    Imagine my surprise when I discovered many websites I visited are misleading people!!!

    Here’s what happened when I clicked on the logo they displayed …

    • It lead me nowhere. Literally. The association was no longer in business.
    • It lead me to an association, but their logo had changed.
    • It lead me to a company, but when I searched their online directory I didn’t find them

    “Well, while I agree with you Katharine, no one really checks these things, so it doesn’t matter”


    If I am going to hire you to do something for me, I guarantee you I’ll visit your website and will check on your credentials. Call me crazy, but I actually prefer working with companies who are actual members of chambers and associations, and who have taken the time (and money) to be professionally trained. If I find out that you are misleading me, then I’ll simply go to a competitor who actually DOES have these credentials.

    The sad thing here is that you won’t know it happened!!!

    So you’re losing hundreds (or thousands) of dollars from a potential client who quietly scrolled to another company when they discovered that the links and logos (your credentials) on your website were false. It doesn’t matter if you simply “forgot” to update it … the result is the same. They will hire your competition.

    If you are telling people that you are honest and ethical and will do a great job for them, then I highly recommend that you be honest and ethical on your website. If you are NOT planning on renewing your dues with an organization, that’s fine, then simply remove the logo!

    So let me get this straight … you want me to hire you because you have an awesome service or product, but you won’t tell me your name or what experience you have, and you’re telling me that you belong to associations when you don’t. Some of you don’t even tell me what city you are located in!!!!

    Would YOU hire them?

    Exactly my point.

    Here’s another quick tip … I also read people’s bio’s and “about us” pages, and what I found wasn’t pretty. While most had the page on their site, many gave me very general information about their company. They didn’t tell me what the owner’s name was, nor did they post what actual experience they had. I highly recommend you post your name, title, and a brief biography that tells me why I should hire you.

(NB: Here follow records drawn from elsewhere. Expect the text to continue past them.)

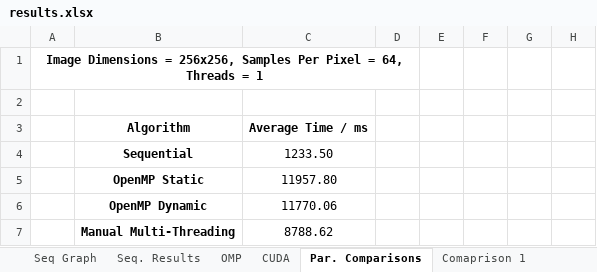
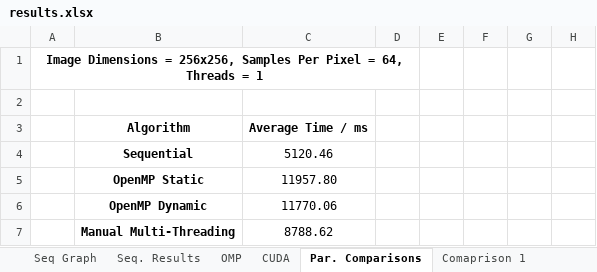
Before and after one commit to beejpersson/Concurrent-And-Parallel-Systems-CW, an Excel workbook: Coursework Part 2/results.xlsx, sheet Par. Comparisons, drawn as a sheet; only a part is shown; values as stored, in another font and other column widths than the file's, no borders; the diff names each change by its address in the sheet, - before the commit and + after, or states it on an @@ line.

```diff
--- a/Coursework Part 2/results.xlsx (sheet Par. Comparisons)
+++ b/Coursework Part 2/results.xlsx (sheet Par. Comparisons)
-C4: 1233.50
+C4: 5120.46
```
Also changed, not shown: sheet CUDA, sheet Seq. Results, sheet OMP, charts or pictures, 9 other files.
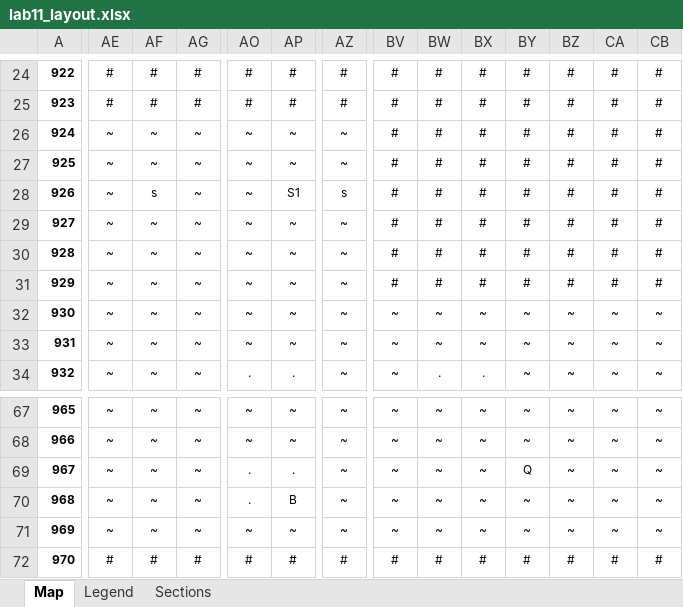
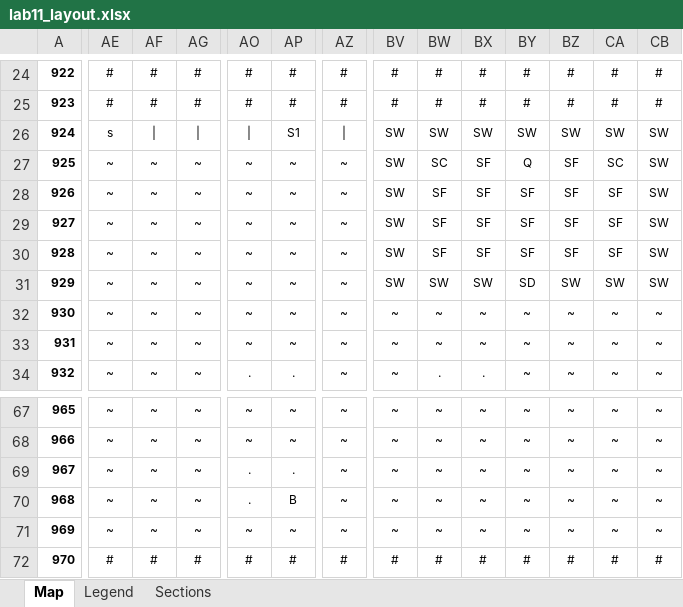
Before and after one commit to SooperValar/My-Modern-V2-Project, an Excel workbook: tools/world/lab11/lab11_layout.xlsx, sheet Map, drawn as a sheet; only a part is shown, gaps mark what is left out; values as stored, in another font and other column widths than the file's, no borders; charts and pictures and conditional formats not drawn; the diff covers the shown part only; the diff names each change by its address in the sheet, - before the commit and + after, or states it on an @@ line.

```diff
--- a/tools/world/lab11/lab11_layout.xlsx (sheet Map)
+++ b/tools/world/lab11/lab11_layout.xlsx (sheet Map)
-AE26: ~
+AE26: s
-AF26: ~
+AF26: |
-AG26: ~
+AG26: |
-AO26: ~
+AO26: |
-AP26: ~
+AP26: S1
-AZ26: ~
+AZ26: |
-BV26:BV31: #
+BV26:BV31: SW
-BW26: #
+BW26: SW
-BX26: #
+BX26: SW
-BY26: #
+BY26: SW
-BZ26: #
+BZ26: SW
-CA26: #
+CA26: SW
-CB26:CB31: #
+CB26:CB31: SW
-BW27: #
+BW27: SC
-BX27:BX30: #
+BX27:BX30: SF
-BY27: #
+BY27: Q
-BZ27:BZ30: #
+BZ27:BZ30: SF
-CA27: #
+CA27: SC
-AF28: s
+AF28: ~
-AP28: S1
+AP28: ~
-AZ28: s
+AZ28: ~
-BW28:BW30: #
+BW28:BW30: SF
-BY28:BY30: #
+BY28:BY30: SF
-CA28:CA30: #
+CA28:CA30: SF
-BW31: #
+BW31: SW
-BX31: #
+BX31: SW
-BY31: #
+BY31: SD
-BZ31: #
+BZ31: SW
-CA31: #
+CA31: SW
-BY69: Q
+BY69: ~
```
Also changed, not shown: 3 edited cells elsewhere in this sheet, sheet Legend, charts or pictures, 2 other files.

    Until next time!

    Katharine Giovanni

    About the Author: Katharine is an award-winning author, motivational speaker and the world’s leading concierge trainer and consultant. She is the founder of both Triangle International and the International Concierge and Lifestyle Management Association (ICLMA) as well as the author of several business and motivational books. Visit her websites at and

    copyright © 2014 by Katharine C. Giovanni

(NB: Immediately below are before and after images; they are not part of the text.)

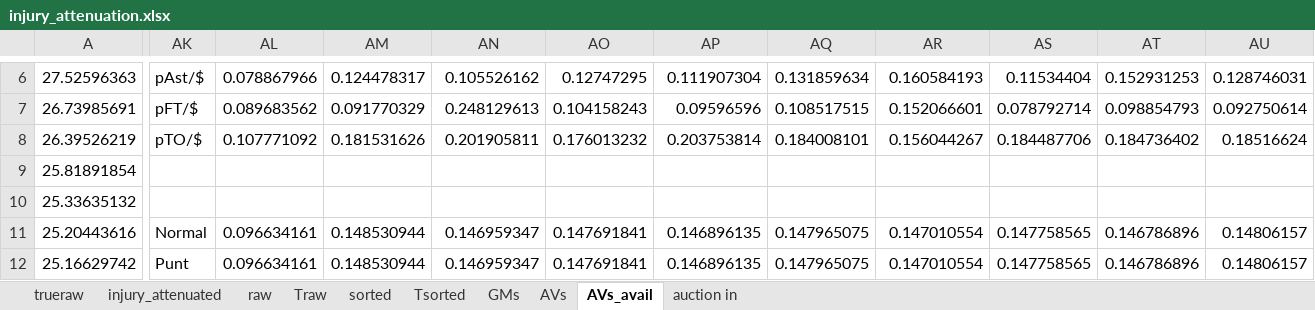
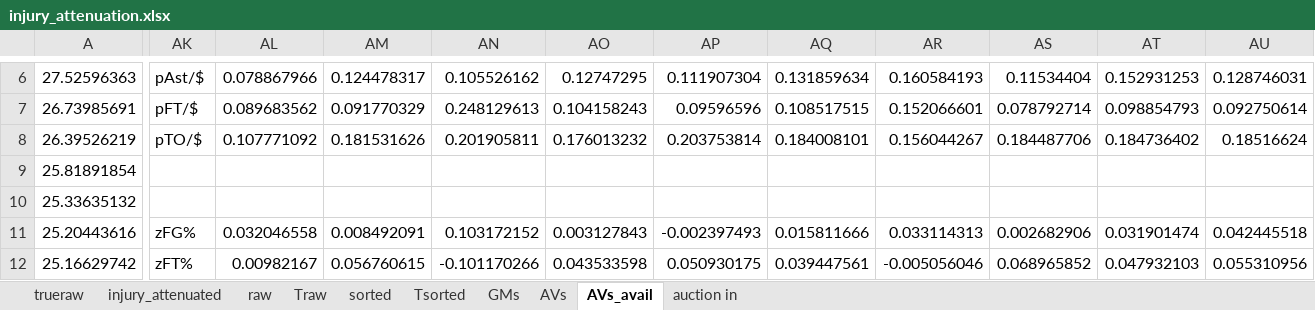
Before and after one commit to robgarbanati/fbb, an Excel workbook: draft/injury_attenuation.xlsx, sheet AVs_avail, drawn as a sheet; only a part is shown, gaps mark what is left out; values as stored, in another font and other column widths than the file's, no borders; conditional formats not drawn; the diff covers the shown part only; the diff names each change by its address in the sheet, - before the commit and + after, or states it on an @@ line.

```diff
--- a/draft/injury_attenuation.xlsx (sheet AVs_avail)
+++ b/draft/injury_attenuation.xlsx (sheet AVs_avail)
-AK11: Normal
+AK11: zFG%
-AL11: 0.096634161
+AL11: 0.032046558
-AM11: 0.148530944
+AM11: 0.008492091
-AN11: 0.146959347
+AN11: 0.103172152
-AO11: 0.147691841
+AO11: 0.003127843
-AP11: 0.146896135
+AP11: -0.002397493
-AQ11: 0.147965075
+AQ11: 0.015811666
-AR11: 0.147010554
+AR11: 0.033114313
-AS11: 0.147758565
+AS11: 0.002682906
-AT11: 0.146786896
+AT11: 0.031901474
-AU11: 0.14806157
+AU11: 0.042445518
-AK12: Punt
+AK12: zFT%
-AL12: 0.096634161
+AL12: 0.00982167
-AM12: 0.148530944
+AM12: 0.056760615
-AN12: 0.146959347
+AN12: -0.101170266
-AO12: 0.147691841
+AO12: 0.043533598
-AP12: 0.146896135
+AP12: 0.050930175
-AQ12: 0.147965075
+AQ12: 0.039447561
-AR12: 0.147010554
+AR12: -0.005056046
-AS12: 0.147758565
+AS12: 0.068965852
-AT12: 0.146786896
+AT12: 0.047932103
-AU12: 0.14806157
+AU12: 0.055310956
```
Also changed, not shown: 86 edited cells and cell formats elsewhere in this sheet, sheet GMs.
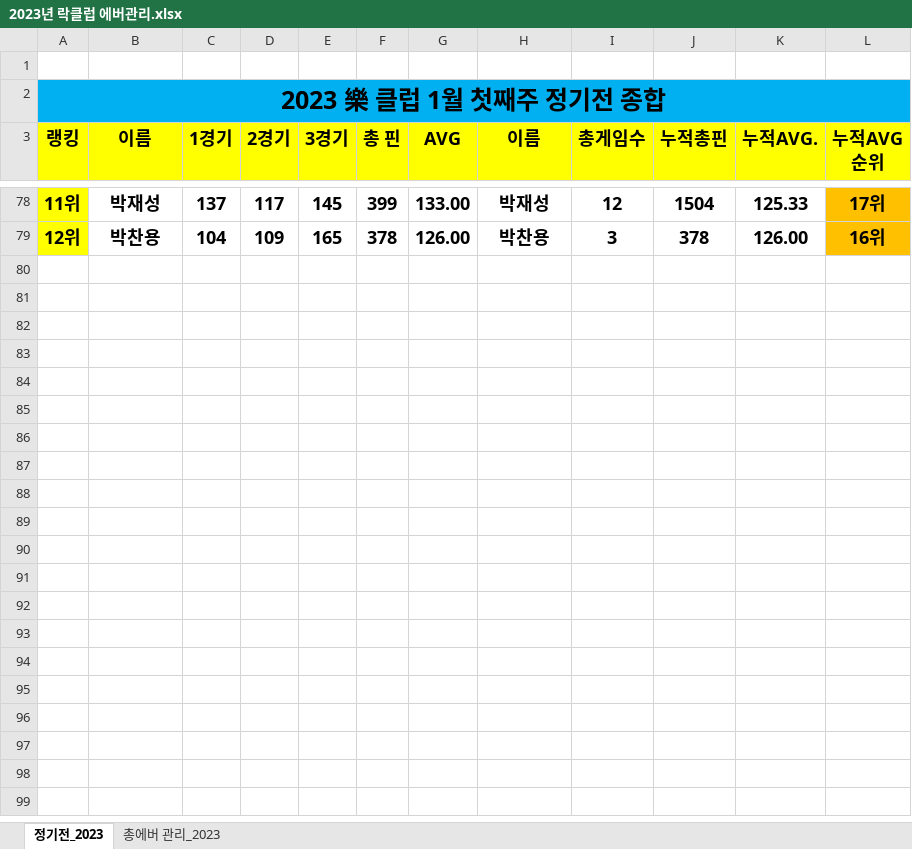
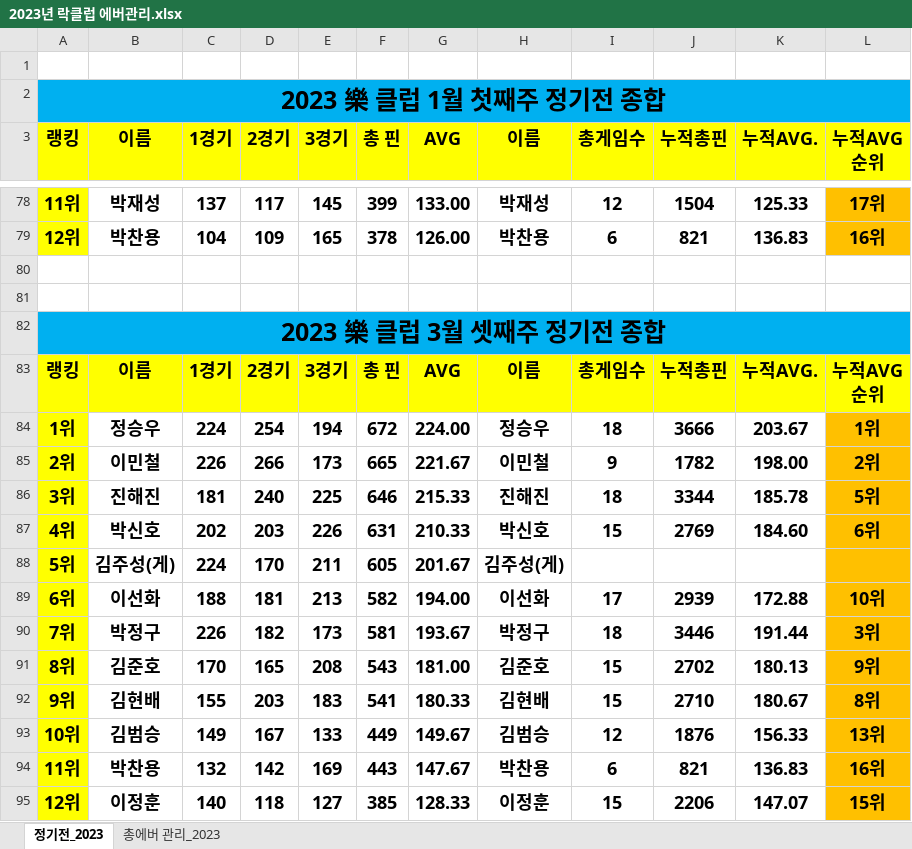
Before and after one commit to weddy0716/sinhoExample, an Excel workbook: 2023년 락클럽 에버관리.xlsx, sheet 정기전_2023, drawn as a sheet; only a part is shown, gaps mark what is left out; values as stored, in another font and other column widths than the file's, no borders; conditional formats not drawn; ↵ is a line break in a cell; the diff covers the shown part only; the diff names each change by its address in the sheet, - before the commit and + after, or states it on an @@ line.

Commit message:
3월셋째주 점수 업로드
3월셋째주 점수 업로드

```diff
--- a/2023년 락클럽 에버관리.xlsx (sheet 정기전_2023)
+++ b/2023년 락클럽 에버관리.xlsx (sheet 정기전_2023)
-I79 (총게임수): 3
+I79 (총게임수): 6
-J79 (누적총핀): 378
+J79 (누적총핀): 821
-K79 (누적AVG.): 126.00
+K79 (누적AVG.): 136.83
+row 80: (empty)
+row 81: (empty)
+row 82: 2023 樂 클럽 3월 셋째주 정기전 종합
+row 83: 랭킹 | 이름 | 1경기 | 2경기 | 3경기 | 총 핀 | AVG | 이름 | 총게임수 | 누적총핀 | 누적AVG. | 누적AVG ↵ 순위
+row 84: 1위 | 정승우 | 224 | 254 | 194 | 672 | 224.00 | 정승우 | 18 | 3666 | 203.67 | 1위
+row 85: 2위 | 이민철 | 226 | 266 | 173 | 665 | 221.67 | 이민철 | 9 | 1782 | 198.00 | 2위
+row 86: 3위 | 진해진 | 181 | 240 | 225 | 646 | 215.33 | 진해진 | 18 | 3344 | 185.78 | 5위
+row 87: 4위 | 박신호 | 202 | 203 | 226 | 631 | 210.33 | 박신호 | 15 | 2769 | 184.60 | 6위
+row 88: 5위 | 김주성(게) | 224 | 170 | 211 | 605 | 201.67 | 김주성(게)
+row 89: 6위 | 이선화 | 188 | 181 | 213 | 582 | 194.00 | 이선화 | 17 | 2939 | 172.88 | 10위
+row 90: 7위 | 박정구 | 226 | 182 | 173 | 581 | 193.67 | 박정구 | 18 | 3446 | 191.44 | 3위
+row 91: 8위 | 김준호 | 170 | 165 | 208 | 543 | 181.00 | 김준호 | 15 | 2702 | 180.13 | 9위
+row 92: 9위 | 김현배 | 155 | 203 | 183 | 541 | 180.33 | 김현배 | 15 | 2710 | 180.67 | 8위
+row 93: 10위 | 김범승 | 149 | 167 | 133 | 449 | 149.67 | 김범승 | 12 | 1876 | 156.33 | 13위
+row 94: 11위 | 박찬용 | 132 | 142 | 169 | 443 | 147.67 | 박찬용 | 6 | 821 | 136.83 | 16위
+row 95: 12위 | 이정훈 | 140 | 118 | 127 | 385 | 128.33 | 이정훈 | 15 | 2206 | 147.07 | 15위
```
Also changed, not shown: 157 edited cells elsewhere in this sheet, sheet 총에버 관리_2023, formulas that keep their value.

  • 23 Jan 2014 1:31 PM | Katharine C. Giovanni, CCS (Administrator)
    Want more exposure for your business? Advertise in ICLMA's classified!!!! Our directory is the MOST POPULAR on the internet ... so catch the public's eye and attract more clients!!!!
  • 23 Jan 2014 1:22 PM | Katharine C. Giovanni, CCS (Administrator)

    Slow Down!

    by Katharine C. Giovanni, CCS

    I received a voice mail from a client the other day, and she said her name and phone number so fast that I had to listen to it three times before I could get the number!  Later, I received yet another voice mail and he must have been on his cell phone because the line cracked right when he was saying his name and number. Luckily I had called this particular client before so I was able to reach him.

    In light of this, I thought I would offer you all a few telephone tips …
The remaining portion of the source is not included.